Rediscovering radiology’s ‘soul’ in the AI era

Despite radiology’s love-hate relationship with artificial intelligence (AI), advances could afford the field an opportunity to “hit refresh” and reinvent itself, Emory University professor and radiologist Srini Tridandapani, PhD, MD, MSCR, wrote in Academic Radiology this month.

In the journal, Tridandapani draws parallels between “Hit Refresh”—Microsoft CEO Satya Nadella’s written take on the challenges and opportunities Microsoft faces in the technological era—and radiology, which is winding down after decades of perfecting medical imaging practices and PACS. 

“Clearly, a revolution is taking place in computing, and the current intellectual gold rush for these technology companies lies in developing and harnessing artificial intelligence tools in various fields,” Tridandapani wrote. “And just as Nadella posits that AI is the tool that will help Microsoft rediscover its soul, it is also the tool that will help us rediscover radiology’s soul.”

Tridandapani said radiology’s rapid development makes way for AI, since as imaging practices advance, so does the amount of data that will need to be processed. Hundreds of images can be shipped across the country in seconds with modern digital capabilities, he said. Many radiologists haven’t seen images printed on film in over a decade, and that’s if they remember them at all.

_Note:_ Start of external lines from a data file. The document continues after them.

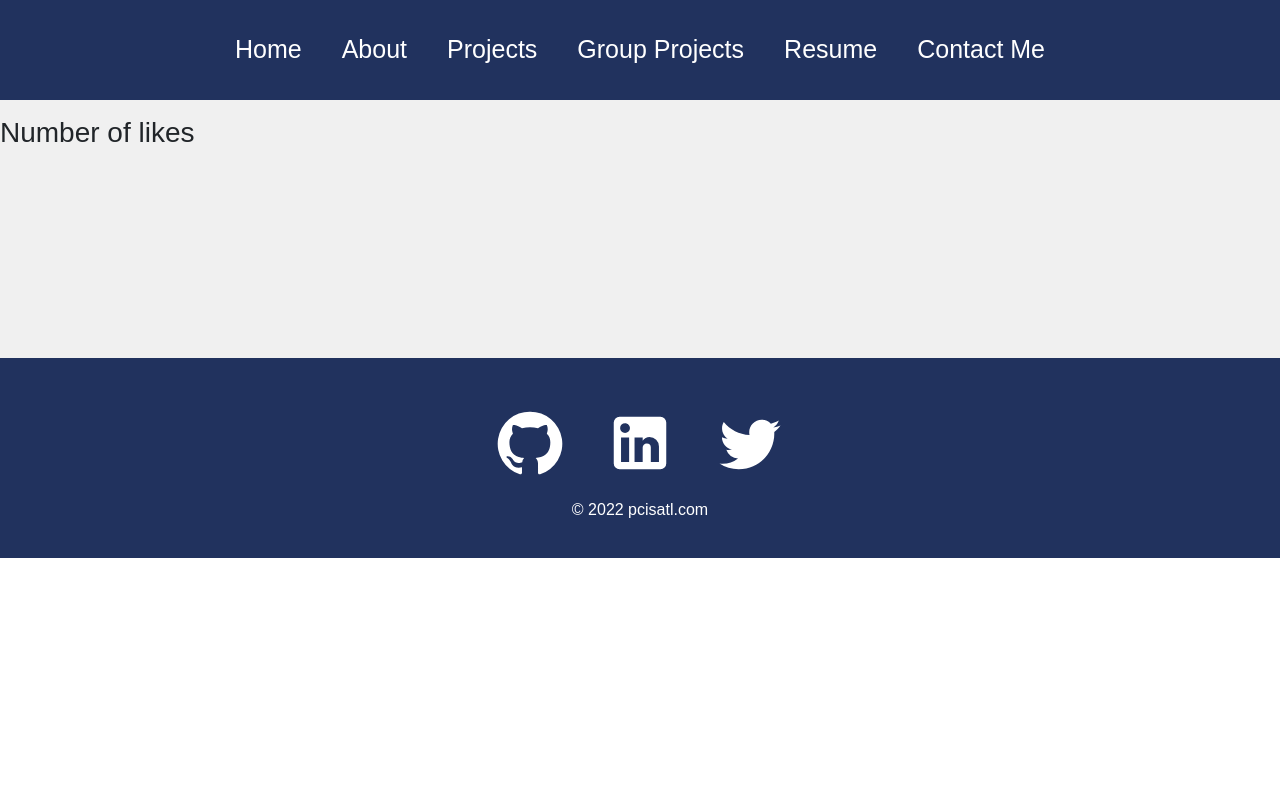
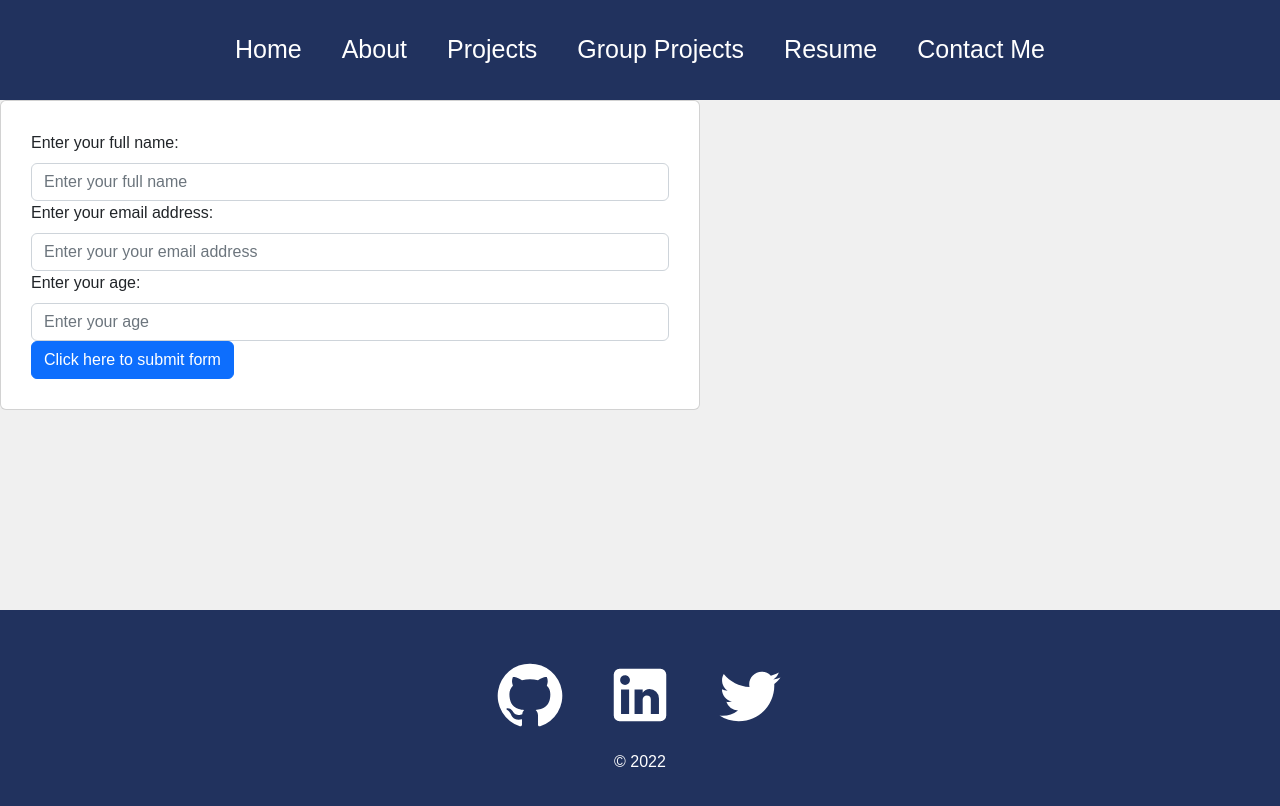
Before and after one commit to mandrews78/MyPortofolio2022, a React (Create React App) app in the folder myportfolio/: page /contact in a window 1280 px wide. Shown: the top 806 px of the page. Built offline with nearby package versions, Linux system fonts and the light colour scheme.

Commit message:
updated contact page

```diff
--- a/myportfolio/package.json
+++ b/myportfolio/package.json
@@ -13,6 +13,7 @@
     "@testing-library/user-event": "^13.5.0",
     "bootstrap": "^5.2.2",
     "react": "^18.2.0",
+    "react-bootstrap": "^2.5.0",
     "react-dom": "^18.2.0",
     "react-router-dom": "^6.4.2",
     "react-scripts": "5.0.1",
--- a/myportfolio/src/components/Footer.js
+++ b/myportfolio/src/components/Footer.js
@@ -13,7 +13,7 @@ function Footer() {
             <LinkedInIcon />
             <TwitterIcon />
         </div>
-        <p> &copy; 2022 pcisatl.com </p>
+        <p> &copy; 2022 </p>
     </div>
   )
 }
--- a/myportfolio/src/pages/Contact.js
+++ b/myportfolio/src/pages/Contact.js
@@ -1,14 +1,38 @@
-import React from "react";
-import '../App.css';
-function Content(props){
-    return(
-        <div className="content">
-            <h3>{props.name}</h3>
-            <p>{props.message}</p>
-            <h3>Number of likes </h3>
-        </div>
-    )
+import React from 'react'
+import 'bootstrap/dist/css/bootstrap.css';
+import Form from 'react-bootstrap/Form';
+import Button from 'react-bootstrap/Button';
+import '../styles/Contact.css'
+
+function Contact() {
+  return (
+
+    <div className='card' style={{ display: 'block',
+    width: 700,
+    padding: 30 }}>
+
+<Form>
+<Form.Group>
+<Form.Label>Enter your full name:</Form.Label>
+<Form.Control type="text"
+          placeholder="Enter your full name" />
+</Form.Group>
+<Form.Group>
+<Form.Label>Enter your email address:</Form.Label>
+<Form.Control type="email"
+          placeholder="Enter your your email address" />
+</Form.Group>
+<Form.Group>
+<Form.Label>Enter your age:</Form.Label>
+<Form.Control type="number" placeholder="Enter your age" />
+</Form.Group>
+<Button variant="primary" type="submit">
+Click here to submit form
+</Button>
+</Form>
+</div>
+
+  )
 }
 
-
-export default Content
+export default Contact
--- /dev/null
+++ b/myportfolio/src/styles/Contact.css
@@ -0,0 +1,4 @@
+.card {
+    align-items: center;
+
+  }
```
Also changed, not shown: 1 other file (tests, documents, lock files or other folders).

“We have made what may have seemed impossible 30 years ago a reality,” he wrote. “If PACS was our end goal, then we have arrived, and there are no more transformational challenges to tackle in radiology.”

Tridandapani said radiologists can develop short-term solutions—what he described as “low-hanging fruit”—to conquer the inevitable data overload from PACS, including tools that will help prioritize studies and patients, maintain worklists and “take out the drudgery in our jobs.” Eventually, he said, machines will take responsibility for those tasks and devise ways to complete them even more efficiently.

It might generate a good amount of buzz in the radiological community,  but Tridandapani said it’s actually a good thing that technology will take some of the busywork out of radiologists’ jobs.

“The advances in the future will free us to do what we should be doing more of, which is to reconnect with our patients and interpret test results for them,” he wrote. “AI will never replace us because we can and will provide this care with empathy.”

Even if AI continues to outpace radiologists’ handiwork, physicians can rest easy knowing the tech isn’t too far ahead.

“AI will not be able to replace us entirely, even technically,” Tridandapani said. “Current AI efforts have achieved limited success in narrowly focused image interpretation problems, and there is no indication that an AI system can practice general radiology. That having been said, radiology needs to do some soul-searching to redefine its role in healthcare given the increasingly prevalent role of computers.”